In the Gran Plaza Maya this minor site has eleven stelae—fabulous stone carvings in sandstone.
And 300 morphs-sculptures depicting animals.
These stelae and morphs explain much of the history of the maya people. Dating back to AD737 the Maya leader Cauac Sky (Two legged sky) captured and sacrificed Copan’s ruler- Eighteen Rabbit. To celebrate his success he rebuilt and expanded Quirigua , commissioning the carving of the largest stelae, this 25 foot tall stelae which depicts Cauac Sky himself.
A small acropolis to the south---this was used by the rulers as residences.
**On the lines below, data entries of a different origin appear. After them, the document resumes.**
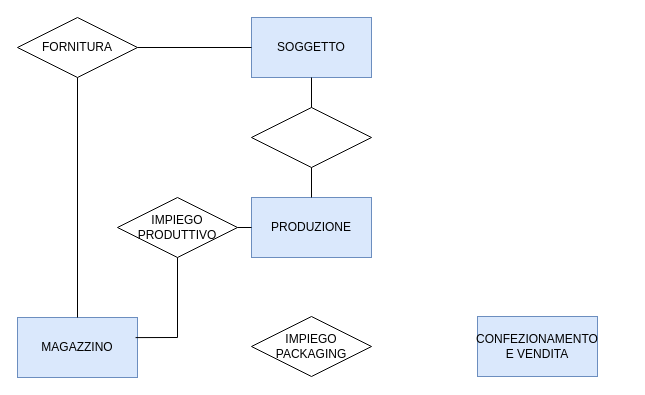
Above: Sezione2.3.drawio in ErmesDaddato/Progetto_basi_dati (draw.io), before the change. Source tidied: cells renumbered, new cells numbered last; positions are measured from the earlier drawing's top-left corner, leaving out a move shared by most shapes. Both pictures are drawn from the tidied source at 100%, with x=0, y=0 at pixel (17, 17).
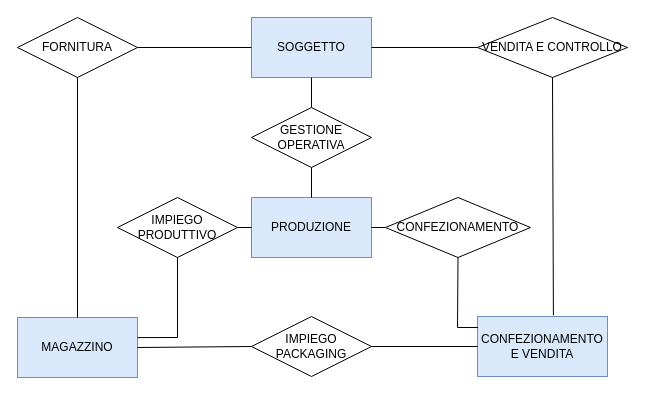
After the change.

Unchanged cells that the change refers to:
```xml
<mxCell id="2" value="SOGGETTO" style="rounded=0;whiteSpace=wrap;html=1;fillColor=#dae8fc;strokeColor=#6c8ebf;" parent="1" vertex="1">
  <mxGeometry x="234" width="120" height="60" as="geometry" />
</mxCell>
<mxCell id="3" value="MAGAZZINO" style="rounded=0;whiteSpace=wrap;html=1;fillColor=#dae8fc;strokeColor=#6c8ebf;" parent="1" vertex="1">
  <mxGeometry y="300" width="120" height="60" as="geometry" />
</mxCell>
<mxCell id="4" value="PRODUZIONE" style="rounded=0;whiteSpace=wrap;html=1;fillColor=#dae8fc;strokeColor=#6c8ebf;" parent="1" vertex="1">
  <mxGeometry x="234" y="180" width="120" height="60" as="geometry" />
</mxCell>
<mxCell id="16" value="IMPIEGO PACKAGING" style="rhombus;whiteSpace=wrap;html=1;shapeInside=1;" parent="1" vertex="1">
  <mxGeometry x="234" y="299" width="120" height="60" as="geometry" />
</mxCell>
```

The edit, as a diff of the source:
```diff
@@
     <mxCell id="5" value="CONFEZIONAMENTO E VENDITA" style="rounded=0;whiteSpace=wrap;html=1;fillColor=#dae8fc;strokeColor=#6c8ebf;" parent="1" vertex="1">
-      <mxGeometry x="460" y="299" width="120" height="60" as="geometry" />
+      <mxGeometry x="460" y="299" width="130" height="60" as="geometry" />
     </mxCell>
@@
-    <mxCell id="7" style="rhombus;whiteSpace=wrap;html=1;shapeInside=1;" parent="1" vertex="1">
+    <mxCell id="7" value="GESTIONE OPERATIVA" style="rhombus;whiteSpace=wrap;html=1;shapeInside=1;" parent="1" vertex="1">
       <mxGeometry x="234" y="90" width="120" height="60" as="geometry" />
     </mxCell>
@@
-    <mxCell id="15" style="endArrow=none;html=1;rounded=0;defaultLabelBackgroundColor=page;labelPadding=0 4;entryX=0.984;entryY=0.335;entryDx=0;entryDy=0;entryPerimeter=0;" parent="1" edge="1" target="3">
+    <mxCell id="15" style="endArrow=none;html=1;rounded=0;defaultLabelBackgroundColor=page;labelPadding=0 4;entryX=1;entryY=0.335;entryDx=0;entryDy=0;entryPerimeter=0;" parent="1" edge="1" target="3">
       <mxGeometry relative="1" as="geometry">
         <mxPoint x="160" y="320" as="sourcePoint" />
       </mxGeometry>
     </mxCell>
@@
+    <mxCell id="17" style="endArrow=none;html=1;rounded=0;defaultLabelBackgroundColor=page;labelPadding=0 4;exitX=1;exitY=0.5;exitDx=0;exitDy=0;entryX=0;entryY=0.5;entryDx=0;entryDy=0;" parent="1" edge="1" source="3" target="16">
+      <mxGeometry relative="1" as="geometry" />
+    </mxCell>
+    <mxCell id="18" style="endArrow=none;html=1;rounded=0;defaultLabelBackgroundColor=page;labelPadding=0 4;exitX=1;exitY=0.5;exitDx=0;exitDy=0;entryX=0;entryY=0.5;entryDx=0;entryDy=0;" parent="1" edge="1" source="16" target="5">
+      <mxGeometry relative="1" as="geometry" />
+    </mxCell>
+    <mxCell id="19" value="CONFEZIONAMENTO" style="rhombus;whiteSpace=wrap;html=1;shapeInside=1;" parent="1" vertex="1">
+      <mxGeometry x="368" y="180" width="145" height="60" as="geometry" />
+    </mxCell>
+    <mxCell id="20" style="endArrow=none;html=1;rounded=0;defaultLabelBackgroundColor=page;labelPadding=0 4;exitX=1;exitY=0.5;exitDx=0;exitDy=0;entryX=0;entryY=0.5;entryDx=0;entryDy=0;" parent="1" edge="1" source="4" target="19">
+      <mxGeometry relative="1" as="geometry" />
+    </mxCell>
+    <mxCell id="21" style="endArrow=none;html=1;rounded=0;defaultLabelBackgroundColor=page;labelPadding=0 4;exitX=0.5;exitY=1;exitDx=0;exitDy=0;" parent="1" edge="1" source="19">
+      <mxGeometry relative="1" as="geometry">
+        <mxPoint x="440" y="310" as="targetPoint" />
+      </mxGeometry>
+    </mxCell>
+    <mxCell id="22" style="endArrow=none;html=1;rounded=0;defaultLabelBackgroundColor=page;labelPadding=0 4;entryX=0.004;entryY=0.184;entryDx=0;entryDy=0;entryPerimeter=0;" parent="1" edge="1" target="5">
+      <mxGeometry relative="1" as="geometry">
+        <mxPoint x="440" y="310" as="sourcePoint" />
+      </mxGeometry>
+    </mxCell>
+    <mxCell id="23" value="VENDITA E CONTROLLO" style="rhombus;whiteSpace=wrap;html=1;shapeInside=1;" parent="1" vertex="1">
+      <mxGeometry x="460" width="150" height="60" as="geometry" />
+    </mxCell>
+    <mxCell id="24" style="endArrow=none;html=1;rounded=0;defaultLabelBackgroundColor=page;labelPadding=0 4;entryX=0;entryY=0.5;entryDx=0;entryDy=0;exitX=1;exitY=0.5;exitDx=0;exitDy=0;" parent="1" edge="1" source="2" target="23">
+      <mxGeometry relative="1" as="geometry" />
+    </mxCell>
+    <mxCell id="25" style="endArrow=none;html=1;rounded=0;defaultLabelBackgroundColor=page;labelPadding=0 4;entryX=0.5;entryY=1;entryDx=0;entryDy=0;exitX=0.584;exitY=-0.02;exitDx=0;exitDy=0;exitPerimeter=0;" parent="1" edge="1" source="5" target="23">
+      <mxGeometry relative="1" as="geometry" />
+    </mxCell>
```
What we saw here was the project from the last ruler of Quirigua- Jade Heaven who ruled between 800-810AD.
Michelle, Marco and myself.
These stelae were carved back in 653AD with the help of Copans artisans---using beds of brown sandstone brought in from the Rio Motagua. The sandstone was soft when first cut allowing the artisans to create these very detailed carvings, which told a story. Over time the sandstone hardened.
Rio Motagua historically was a crucial trade route as this area held the largest jade deposits in the entire Maya region.
I had no idea there are so many colours of jade.
NEXT TRIP ANTIGUA